     Many genealogists have difficulty coping with ambiguity. Wouldn't it be nice if all the records we found were accurate and if all our relatives agreed on the details of family lore? Family stories are nefariously slippery, causing many family historians to flee from them as mere unreliable gossip and to seek certainty in written records.
(However, most written records, both official and unofficial, are hearsay in themselves and subject to great error. See my discussions of evidence and proof in earlier blog posts: )
           As family historians, we must realize that every event is retold from a point of view. As a former prosecutor, I am very comfortable with encountering many interpretations of the same event through multiple points of view. In criminal cases, sometimes it seems that nothing is as it seems! Eye witnesses to the same event can have very different stories of the event. For example, a school in Pennsylvania recently went on lock down because a staff member saw a student attacking other students with a rifle. False alarm--the rifle was a long umbrella and the students were practicing for a science class skit about antibodies attacking bacteria in the bloodstream.

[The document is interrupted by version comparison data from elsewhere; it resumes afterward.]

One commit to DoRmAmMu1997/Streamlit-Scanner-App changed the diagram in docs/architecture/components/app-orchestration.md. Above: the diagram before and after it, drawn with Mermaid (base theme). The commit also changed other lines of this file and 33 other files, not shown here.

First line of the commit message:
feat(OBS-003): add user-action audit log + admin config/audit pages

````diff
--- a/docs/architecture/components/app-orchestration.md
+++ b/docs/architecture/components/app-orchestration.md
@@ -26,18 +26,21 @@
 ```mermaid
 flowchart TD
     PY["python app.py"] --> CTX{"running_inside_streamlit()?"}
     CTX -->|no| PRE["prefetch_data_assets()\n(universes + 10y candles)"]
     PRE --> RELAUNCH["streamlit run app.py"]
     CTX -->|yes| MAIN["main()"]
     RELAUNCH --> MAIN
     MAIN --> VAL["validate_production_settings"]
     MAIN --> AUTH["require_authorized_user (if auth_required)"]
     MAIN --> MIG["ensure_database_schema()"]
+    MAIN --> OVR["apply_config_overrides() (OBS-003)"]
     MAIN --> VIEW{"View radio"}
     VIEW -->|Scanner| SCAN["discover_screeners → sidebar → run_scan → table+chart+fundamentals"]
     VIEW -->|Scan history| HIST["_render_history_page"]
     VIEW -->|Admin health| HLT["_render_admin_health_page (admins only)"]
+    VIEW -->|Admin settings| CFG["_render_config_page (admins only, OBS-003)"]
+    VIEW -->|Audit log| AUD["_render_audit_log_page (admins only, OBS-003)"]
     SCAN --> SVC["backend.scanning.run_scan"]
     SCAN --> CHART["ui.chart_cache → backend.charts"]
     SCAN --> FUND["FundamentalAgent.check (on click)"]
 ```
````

     So too with our family events. Let's interview three siblings after a  Christmas dinner. The eldest sister had a lovely time catching up with family gossip, but got a headache from her nephews' constant bickering. The middle son had an excruciating time listening to his younger brother's bragging. The youngest son went home well-pleased that everyone seemed impressed with his accomplishments at work. He wished his siblings weren't so uptight, however, especially Sis. She had one too many glasses of wine. He could tell because she kept glaring at his sons, who were very well-behaved, considering how boring it was for them to sit through a long Christmas dinner with their stodgy relatives while their new toys were waiting at home.
     Don't despair because you cannot persuade relatives to agree on the details of a family story. You will hardly ever find complete agreement among family members on any story or event or person. One relative may recall a kindly grandfather while her cousin might remember the same grandfather as a dour, grumpy man. Each of us perceives an event or a person through our own point of view. We bring our experiences and opinions and needs and wants into every family encounter. Gather as many versions of each family story as you can. Each version tells reveals as much about the person telling the story as it does the recounted event itself!